• _Task brief_:
Copy out each line containing "CulinaryCollection" from the entries below.

(Front-end code edit data)
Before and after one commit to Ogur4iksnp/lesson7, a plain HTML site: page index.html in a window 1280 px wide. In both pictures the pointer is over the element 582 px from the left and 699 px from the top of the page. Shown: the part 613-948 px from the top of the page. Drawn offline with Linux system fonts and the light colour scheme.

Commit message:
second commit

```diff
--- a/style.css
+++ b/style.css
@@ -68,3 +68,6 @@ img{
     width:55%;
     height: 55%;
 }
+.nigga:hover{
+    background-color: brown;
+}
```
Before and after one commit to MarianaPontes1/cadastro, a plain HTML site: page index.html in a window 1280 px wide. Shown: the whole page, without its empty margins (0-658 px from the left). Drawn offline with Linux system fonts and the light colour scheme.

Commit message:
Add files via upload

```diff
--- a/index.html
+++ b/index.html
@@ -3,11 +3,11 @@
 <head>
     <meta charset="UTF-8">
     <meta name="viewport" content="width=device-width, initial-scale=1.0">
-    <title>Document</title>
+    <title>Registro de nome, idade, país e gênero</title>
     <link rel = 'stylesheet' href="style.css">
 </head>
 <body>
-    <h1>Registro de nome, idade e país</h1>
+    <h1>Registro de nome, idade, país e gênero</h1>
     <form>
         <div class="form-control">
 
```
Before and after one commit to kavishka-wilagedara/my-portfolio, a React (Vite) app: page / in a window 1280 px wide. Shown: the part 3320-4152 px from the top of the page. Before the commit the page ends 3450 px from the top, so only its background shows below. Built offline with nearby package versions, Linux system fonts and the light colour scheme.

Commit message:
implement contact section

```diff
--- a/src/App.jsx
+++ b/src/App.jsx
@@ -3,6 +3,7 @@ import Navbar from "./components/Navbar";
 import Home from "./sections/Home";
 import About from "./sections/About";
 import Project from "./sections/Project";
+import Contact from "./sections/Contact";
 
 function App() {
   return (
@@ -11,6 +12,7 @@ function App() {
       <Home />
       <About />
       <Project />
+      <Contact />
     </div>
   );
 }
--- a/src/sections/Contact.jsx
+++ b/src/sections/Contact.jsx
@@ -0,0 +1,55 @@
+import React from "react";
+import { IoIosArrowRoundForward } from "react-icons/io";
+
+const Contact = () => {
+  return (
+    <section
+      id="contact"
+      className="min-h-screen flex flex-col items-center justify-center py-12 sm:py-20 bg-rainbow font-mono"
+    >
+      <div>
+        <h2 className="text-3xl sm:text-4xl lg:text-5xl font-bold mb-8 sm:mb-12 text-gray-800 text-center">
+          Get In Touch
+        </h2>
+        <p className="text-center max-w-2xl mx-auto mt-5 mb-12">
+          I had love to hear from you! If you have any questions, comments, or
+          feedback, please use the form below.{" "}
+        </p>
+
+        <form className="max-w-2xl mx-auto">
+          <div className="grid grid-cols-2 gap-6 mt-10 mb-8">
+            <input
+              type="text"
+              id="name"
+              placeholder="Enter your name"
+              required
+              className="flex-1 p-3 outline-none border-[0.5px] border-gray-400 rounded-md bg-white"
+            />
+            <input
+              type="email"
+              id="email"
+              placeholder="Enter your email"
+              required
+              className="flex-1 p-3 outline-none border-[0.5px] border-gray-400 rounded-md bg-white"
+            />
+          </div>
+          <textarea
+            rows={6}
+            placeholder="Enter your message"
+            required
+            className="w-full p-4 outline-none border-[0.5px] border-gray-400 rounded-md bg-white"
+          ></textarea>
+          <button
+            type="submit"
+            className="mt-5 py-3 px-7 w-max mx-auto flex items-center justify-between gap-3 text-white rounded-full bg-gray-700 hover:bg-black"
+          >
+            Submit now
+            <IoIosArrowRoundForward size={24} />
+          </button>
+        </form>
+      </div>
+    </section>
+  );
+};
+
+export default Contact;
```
--
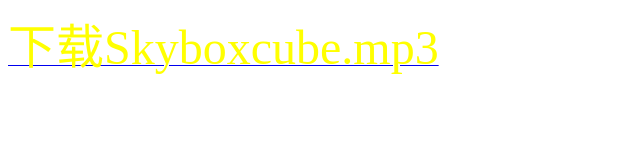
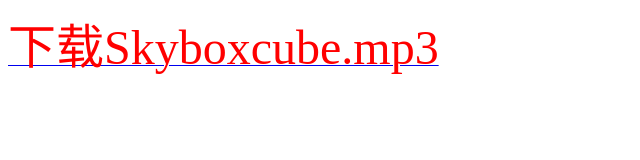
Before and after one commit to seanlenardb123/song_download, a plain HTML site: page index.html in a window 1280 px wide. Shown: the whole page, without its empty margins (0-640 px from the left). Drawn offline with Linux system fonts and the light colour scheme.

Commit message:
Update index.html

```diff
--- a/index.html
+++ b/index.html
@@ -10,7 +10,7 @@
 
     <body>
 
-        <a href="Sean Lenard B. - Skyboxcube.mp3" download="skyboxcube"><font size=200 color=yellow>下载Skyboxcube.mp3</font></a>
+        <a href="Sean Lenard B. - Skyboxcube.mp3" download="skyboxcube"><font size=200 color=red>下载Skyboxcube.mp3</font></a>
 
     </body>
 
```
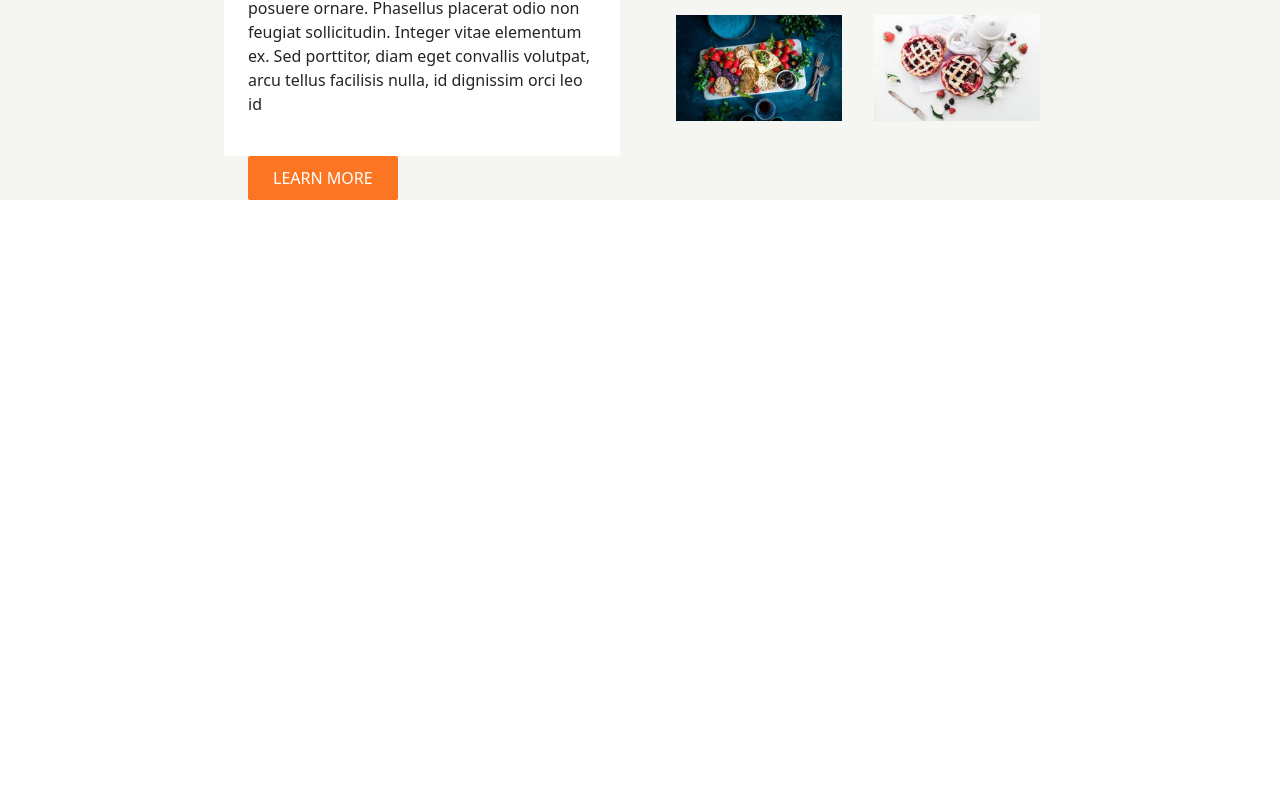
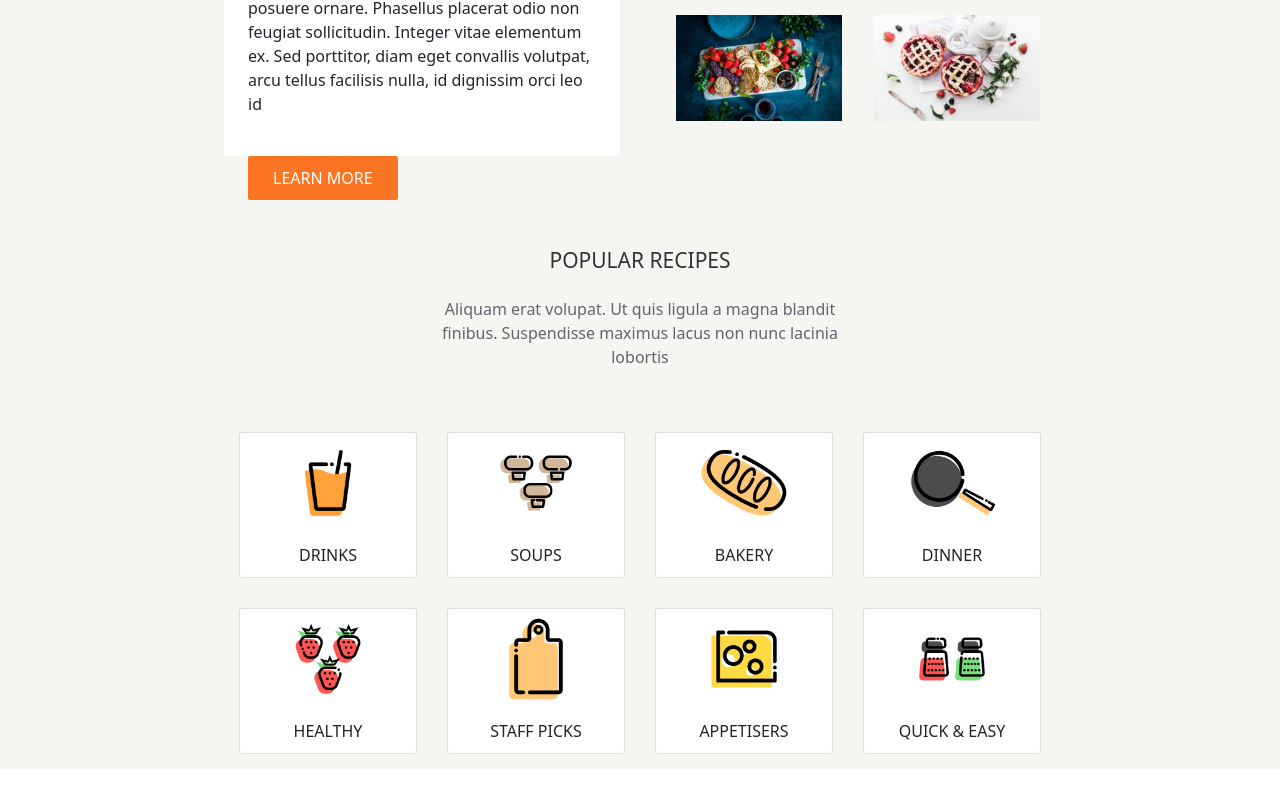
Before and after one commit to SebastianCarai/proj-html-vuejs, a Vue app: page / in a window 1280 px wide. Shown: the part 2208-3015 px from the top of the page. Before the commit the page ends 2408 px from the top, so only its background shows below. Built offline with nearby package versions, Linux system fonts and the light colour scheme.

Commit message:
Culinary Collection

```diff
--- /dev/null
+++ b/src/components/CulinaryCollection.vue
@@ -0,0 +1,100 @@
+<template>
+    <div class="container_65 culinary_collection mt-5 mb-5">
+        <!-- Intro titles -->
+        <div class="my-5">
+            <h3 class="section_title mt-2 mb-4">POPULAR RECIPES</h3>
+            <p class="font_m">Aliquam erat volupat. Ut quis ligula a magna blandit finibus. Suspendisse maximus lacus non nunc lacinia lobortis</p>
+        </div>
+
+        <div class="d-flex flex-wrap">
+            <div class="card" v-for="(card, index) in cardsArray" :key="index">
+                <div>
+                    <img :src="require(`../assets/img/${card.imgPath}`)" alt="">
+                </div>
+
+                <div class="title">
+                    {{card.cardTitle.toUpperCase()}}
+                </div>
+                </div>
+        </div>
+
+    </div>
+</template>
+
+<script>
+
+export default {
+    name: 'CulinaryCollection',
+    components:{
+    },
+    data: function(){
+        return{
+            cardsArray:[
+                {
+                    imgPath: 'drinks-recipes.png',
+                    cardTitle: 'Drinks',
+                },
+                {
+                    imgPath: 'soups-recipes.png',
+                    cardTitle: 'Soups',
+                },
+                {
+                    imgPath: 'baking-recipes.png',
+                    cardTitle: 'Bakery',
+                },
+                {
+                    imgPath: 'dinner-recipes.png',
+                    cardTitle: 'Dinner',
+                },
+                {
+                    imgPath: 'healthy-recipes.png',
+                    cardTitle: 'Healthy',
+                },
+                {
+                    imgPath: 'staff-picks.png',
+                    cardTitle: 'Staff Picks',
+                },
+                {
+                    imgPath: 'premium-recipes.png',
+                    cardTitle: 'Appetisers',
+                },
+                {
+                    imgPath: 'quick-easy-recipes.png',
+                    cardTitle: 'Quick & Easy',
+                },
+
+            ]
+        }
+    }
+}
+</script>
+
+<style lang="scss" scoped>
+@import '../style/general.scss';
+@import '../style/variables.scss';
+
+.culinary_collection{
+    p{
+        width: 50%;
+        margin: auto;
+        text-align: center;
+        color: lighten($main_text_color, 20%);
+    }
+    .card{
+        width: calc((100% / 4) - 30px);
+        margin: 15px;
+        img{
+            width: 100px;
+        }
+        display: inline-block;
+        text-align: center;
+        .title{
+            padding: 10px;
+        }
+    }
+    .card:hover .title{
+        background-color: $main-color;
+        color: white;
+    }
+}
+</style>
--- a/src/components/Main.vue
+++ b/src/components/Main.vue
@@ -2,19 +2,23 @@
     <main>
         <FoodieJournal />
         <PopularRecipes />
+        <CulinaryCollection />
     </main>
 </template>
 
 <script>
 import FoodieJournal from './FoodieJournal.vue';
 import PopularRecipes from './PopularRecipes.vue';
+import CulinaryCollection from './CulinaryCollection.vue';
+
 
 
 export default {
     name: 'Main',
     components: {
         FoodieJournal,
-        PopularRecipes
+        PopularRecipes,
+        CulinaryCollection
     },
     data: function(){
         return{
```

• _Result of the task_:
+++ b/src/components/CulinaryCollection.vue
+    name: 'CulinaryCollection',
+        <CulinaryCollection />
+import CulinaryCollection from './CulinaryCollection.vue';
+        CulinaryCollection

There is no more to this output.